The big picture: The Facebook PR train keeps chugging away into 2019 with an op-ed from CEO Mark Zuckerberg published in WSJ. The piece mostly reiterates the points he made back in December 2018. This time Zuck seems to be trying to reach investors instead of users.
Facebook’s PR blitz continues, this time with an op-ed penned by Mark Zuckerberg in the Wall Street Journal titled “The Facts About Facebook.” In it he explains that many people have questioned his business model, so he felt the need to clarify things.
“Recently I’ve heard many questions about our business model, so I want to explain the principles of how we operate,” he opens.
He then goes on to expound at length about how ad targeting works and how Facebook doesn’t sell users’ data. Much of it is the same spiel he posted on his personal Facebook page late last December. Only the venue (and the audience) has changed.

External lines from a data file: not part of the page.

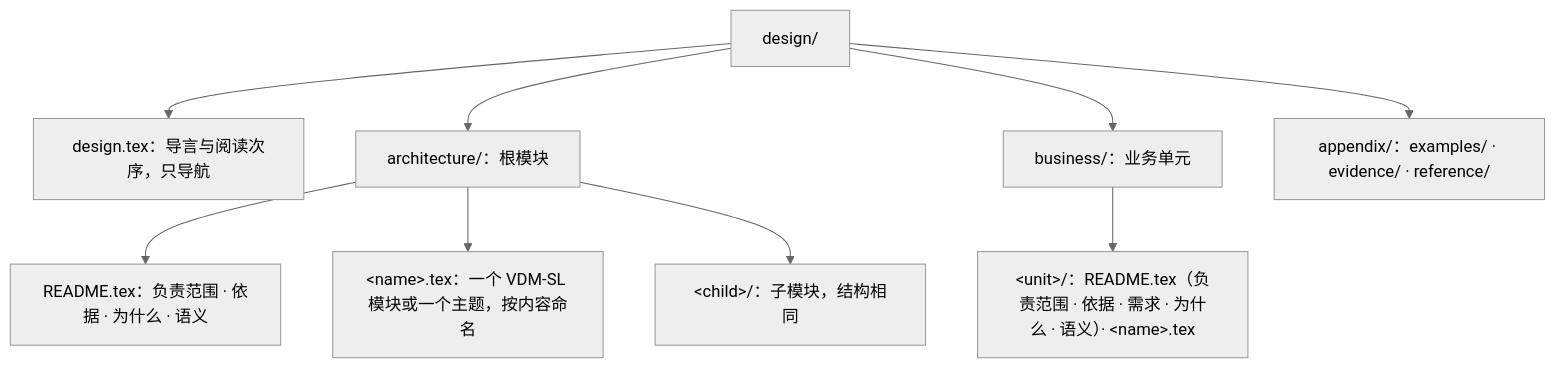
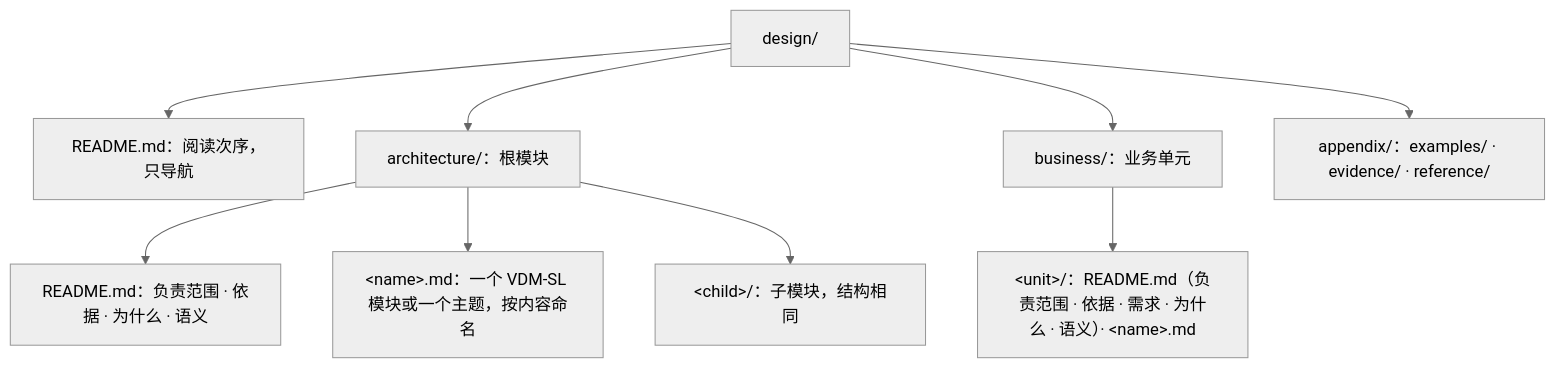
Before and after one commit to mouriya-s-lab/SSoT: the second of 3 diagrams in skills/software-design/SKILL.md, drawn with Mermaid (neutral theme). The commit also changed other lines of this file and 21 other files, not shown here.

````diff
--- a/skills/software-design/SKILL.md
+++ b/skills/software-design/SKILL.md
@@ -133,12 +135,12 @@
 ```mermaid
 flowchart TB
     D["design/"]
-    D --> M["design.tex：导言与阅读次序，只导航"]
+    D --> M["README.md：阅读次序，只导航"]
     D --> A["architecture/：根模块"]
     D --> B["business/：业务单元"]
     D --> X["appendix/：examples/ · evidence/ · reference/"]
-    A --> AR["README.tex：负责范围 · 依据 · 为什么 · 语义"]
-    A --> AT["&lt;name&gt;.tex：一个 VDM-SL 模块或一个主题，按内容命名"]
+    A --> AR["README.md：负责范围 · 依据 · 为什么 · 语义"]
+    A --> AT["&lt;name&gt;.md：一个 VDM-SL 模块或一个主题，按内容命名"]
     A --> AK["&lt;child&gt;/：子模块，结构相同"]
-    B --> BU["&lt;unit&gt;/：README.tex（负责范围 · 依据 · 需求 · 为什么 · 语义）· &lt;name&gt;.tex"]
+    B --> BU["&lt;unit&gt;/：README.md（负责范围 · 依据 · 需求 · 为什么 · 语义）· &lt;name&gt;.md"]
 ```
````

“People assume we do things that we don’t do. For example, we don’t sell people’s data, even though it’s often reported that we do.”
Instead of selling advertisers users’ information, it collects data from them and puts it into categories. It then sells ads that target these categories to the industry.
It has all been said before and is really quite telling. It would seem that Zuck wants to make sure that the message he sent to users reaches its investors and shareholders who may not even have Facebook accounts. What better place to do that than the Wall Street Journal?
A quick look at Facebook stock over the last six months shows why Mr. Zuckerberg may have thought extra effort to reach investors was necessary. Just in the last half of 2018, stock plummetted over 40 percent, falling from a high of $217.50 to $124.06 per share. It rallied back in December after his Facebook post to users, but only to $131 by year’s end.
Shares continue to recover in 2019, but not at a very impressive rate having regained only seven points since the first of the year.
While his WSJ piece is worded as if he is addressing users, it is much more likely he is targeting a different group. There is no shortage of negative press that Zuck and company have to fend off. Everything from Cambridge Analytica to trouble with the FTC still looms over the platform’s head. He has even admitted being “at war” with its bad publicity. So it should not come as a surprise this war is being waged on multiple fronts.